[SUPPLIED DATA]:
===============
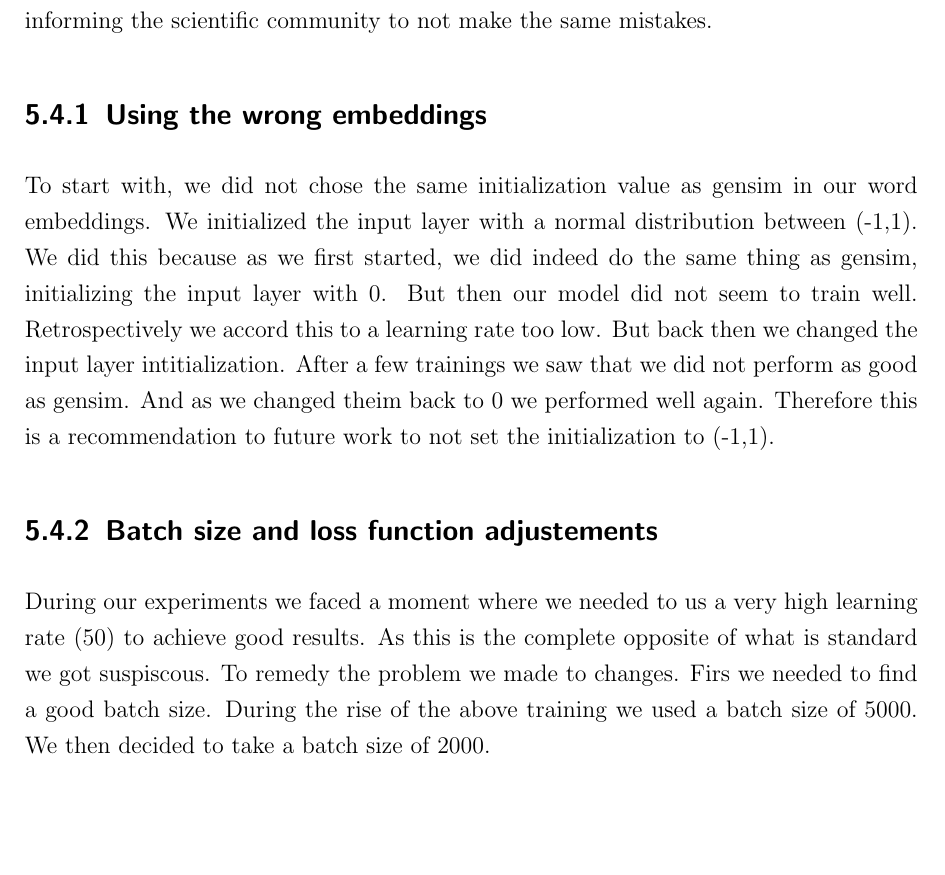
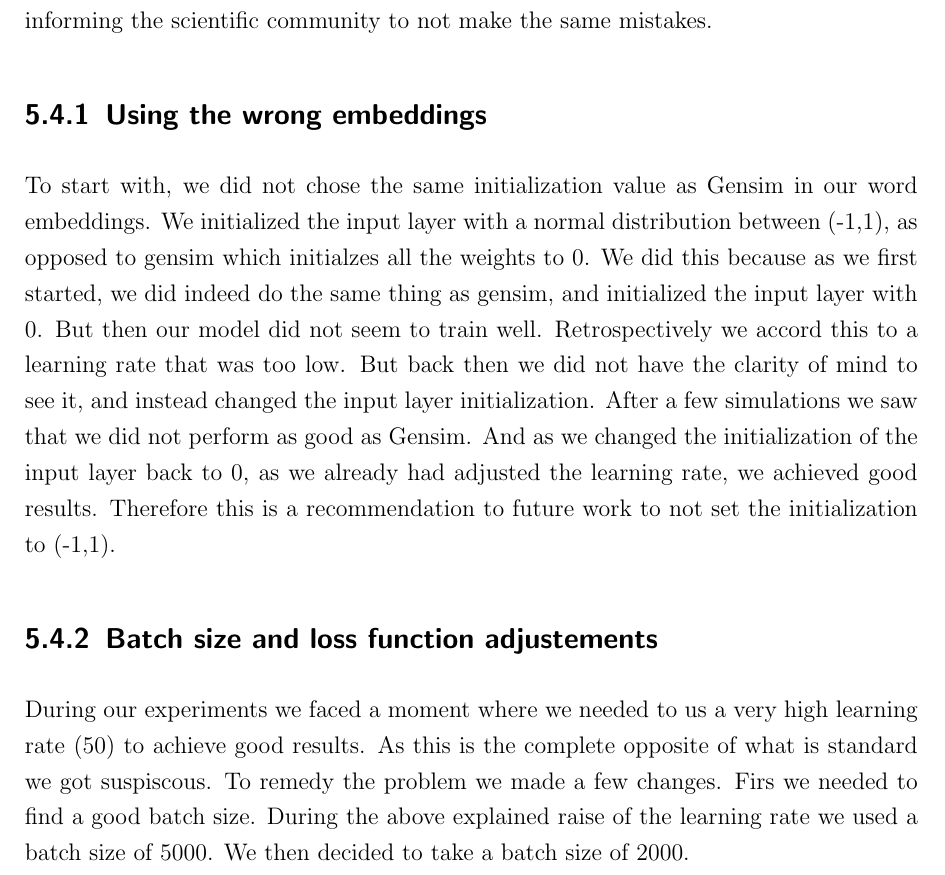
Before and after one commit to c3dric373/bachelorThesis, a LaTeX thesis (thesis_template/thesis.tex, which reads thesis_template/chapters/discussion.tex): part of page 43 of 52 before the commit and part of page 43 of 53 after it, cut so that both start at the same text, the shorter picture padded with empty space. Compiled offline with pdfLaTeX.

Commit message:
batch size and loss function

```diff
--- a/thesis_template/chapters/discussion.tex
+++ b/thesis_template/chapters/discussion.tex
@@ -73,10 +72,10 @@ Furthermore having a better convergence time is not very useful if the runtime i
 \section{Challenges faced}
 During our implentation we did make some mistakes, this section has the purpose of informing the scientific community to not make the same mistakes.
 \subsection{Using the wrong embeddings}
-To start with, we did not chose the same initialization value as gensim in our word embeddings. We initialized the input layer with a normal distribution between (-1,1). We did this because as we first started, we did indeed do the same thing as gensim, initializing the input layer with 0. But then our model did not seem to train well. Retrospectively we accord this to a learning rate too low. But back  then we changed the input layer intitialization. After a few trainings we saw that we did not perform as good as gensim. And as we changed theim back to 0 we performed well again. Therefore this is a recommendation to future work to not set the initialization to (-1,1).
+To start with, we did not chose the same initialization value as Gensim in our word embeddings. We initialized the input layer with a normal distribution between (-1,1), as opposed to gensim which initialzes all the weights to 0. We did this because as we first started, we did indeed do the same thing as gensim, and initialized the input layer with 0. But then our model did not seem to train well. Retrospectively we accord this to a learning rate that was too low. But back  then we did not have the clarity of mind to see it, and instead changed the input layer initialization. After a few simulations we saw that we did not perform as good as Gensim. And as we changed the initialization of the input layer back to 0, as we already had adjusted the learning rate, we achieved good results. Therefore this is a recommendation to future work to not set the initialization to (-1,1).
 
 \subsection{Batch size and loss function adjustements}\label{ssec:bs_lf}
-During our experiments we faced a moment where we needed to us a very high learning rate (50) to achieve good results. As this is the complete opposite of what is standard we got suspiscous. To remedy the problem we made to changes.
-Firs we needed to find a good batch size. During the rise of the above training we used a batch size of 5000. We then decided to take a batch size of 2000.\\
- Secondly, at the same time we did experiment with different loss functions. As our batched model does not have exactly the same loss function as introduced by Mikolov et al. \cite{mikolov}. At the beginning of our experiment we took the average of all the scores stored in our final matrix. But then chose to take the sum as the training did not seem optimal.\\
+During our experiments we faced a moment where we needed to us a very high learning rate (50) to achieve good results. As this is the complete opposite of what is standard we got suspiscous. To remedy the problem we made a few changes.
+Firs we needed to find a good batch size. During the above explained raise of the learning rate we used a batch size of 5000. We then decided to take a batch size of 2000.\\
+ Secondly, at the same time we did experiment with different loss functions. As our batched model does not have exactly the same loss function as introduced by Mikolov et al. \cite{mikolov}, we needed to find one that suited  our the best. At the beginning of our experiment we took the average of all the scores stored in our final matrix as explained in \ref{ssec:b_SGM}. But then chose to take the sum as the training did not seem optimal.\\
  With these two changes we did increase convergence time and word similarity, and while at the same time having a usual learning rate. \\
```
Also changed, not shown: thesis_template/thesis.pdf, thesis_template/chapters/discussion.tex (3 more changed lines), 6 other files.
===============
[WHAT YOU ARE ASKED TO DO]:
Set the records down again word for word; the pictures stay out.

[SOLUTION FOR THIS TASK]:
Before and after one commit to c3dric373/bachelorThesis, a LaTeX thesis (thesis_template/thesis.tex, which reads thesis_template/chapters/discussion.tex): part of page 43 of 52 before the commit and part of page 43 of 53 after it, cut so that both start at the same text, the shorter picture padded with empty space. Compiled offline with pdfLaTeX.

Commit message:
batch size and loss function

```diff
--- a/thesis_template/chapters/discussion.tex
+++ b/thesis_template/chapters/discussion.tex
@@ -73,10 +72,10 @@ Furthermore having a better convergence time is not very useful if the runtime i
 \section{Challenges faced}
 During our implentation we did make some mistakes, this section has the purpose of informing the scientific community to not make the same mistakes.
 \subsection{Using the wrong embeddings}
-To start with, we did not chose the same initialization value as gensim in our word embeddings. We initialized the input layer with a normal distribution between (-1,1). We did this because as we first started, we did indeed do the same thing as gensim, initializing the input layer with 0. But then our model did not seem to train well. Retrospectively we accord this to a learning rate too low. But back  then we changed the input layer intitialization. After a few trainings we saw that we did not perform as good as gensim. And as we changed theim back to 0 we performed well again. Therefore this is a recommendation to future work to not set the initialization to (-1,1).
+To start with, we did not chose the same initialization value as Gensim in our word embeddings. We initialized the input layer with a normal distribution between (-1,1), as opposed to gensim which initialzes all the weights to 0. We did this because as we first started, we did indeed do the same thing as gensim, and initialized the input layer with 0. But then our model did not seem to train well. Retrospectively we accord this to a learning rate that was too low. But back  then we did not have the clarity of mind to see it, and instead changed the input layer initialization. After a few simulations we saw that we did not perform as good as Gensim. And as we changed the initialization of the input layer back to 0, as we already had adjusted the learning rate, we achieved good results. Therefore this is a recommendation to future work to not set the initialization to (-1,1).
 
 \subsection{Batch size and loss function adjustements}\label{ssec:bs_lf}
-During our experiments we faced a moment where we needed to us a very high learning rate (50) to achieve good results. As this is the complete opposite of what is standard we got suspiscous. To remedy the problem we made to changes.
-Firs we needed to find a good batch size. During the rise of the above training we used a batch size of 5000. We then decided to take a batch size of 2000.\\
- Secondly, at the same time we did experiment with different loss functions. As our batched model does not have exactly the same loss function as introduced by Mikolov et al. \cite{mikolov}. At the beginning of our experiment we took the average of all the scores stored in our final matrix. But then chose to take the sum as the training did not seem optimal.\\
+During our experiments we faced a moment where we needed to us a very high learning rate (50) to achieve good results. As this is the complete opposite of what is standard we got suspiscous. To remedy the problem we made a few changes.
+Firs we needed to find a good batch size. During the above explained raise of the learning rate we used a batch size of 5000. We then decided to take a batch size of 2000.\\
+ Secondly, at the same time we did experiment with different loss functions. As our batched model does not have exactly the same loss function as introduced by Mikolov et al. \cite{mikolov}, we needed to find one that suited  our the best. At the beginning of our experiment we took the average of all the scores stored in our final matrix as explained in \ref{ssec:b_SGM}. But then chose to take the sum as the training did not seem optimal.\\
  With these two changes we did increase convergence time and word similarity, and while at the same time having a usual learning rate. \\
```
Also changed, not shown: thesis_template/thesis.pdf, thesis_template/chapters/discussion.tex (3 more changed lines), 6 other files.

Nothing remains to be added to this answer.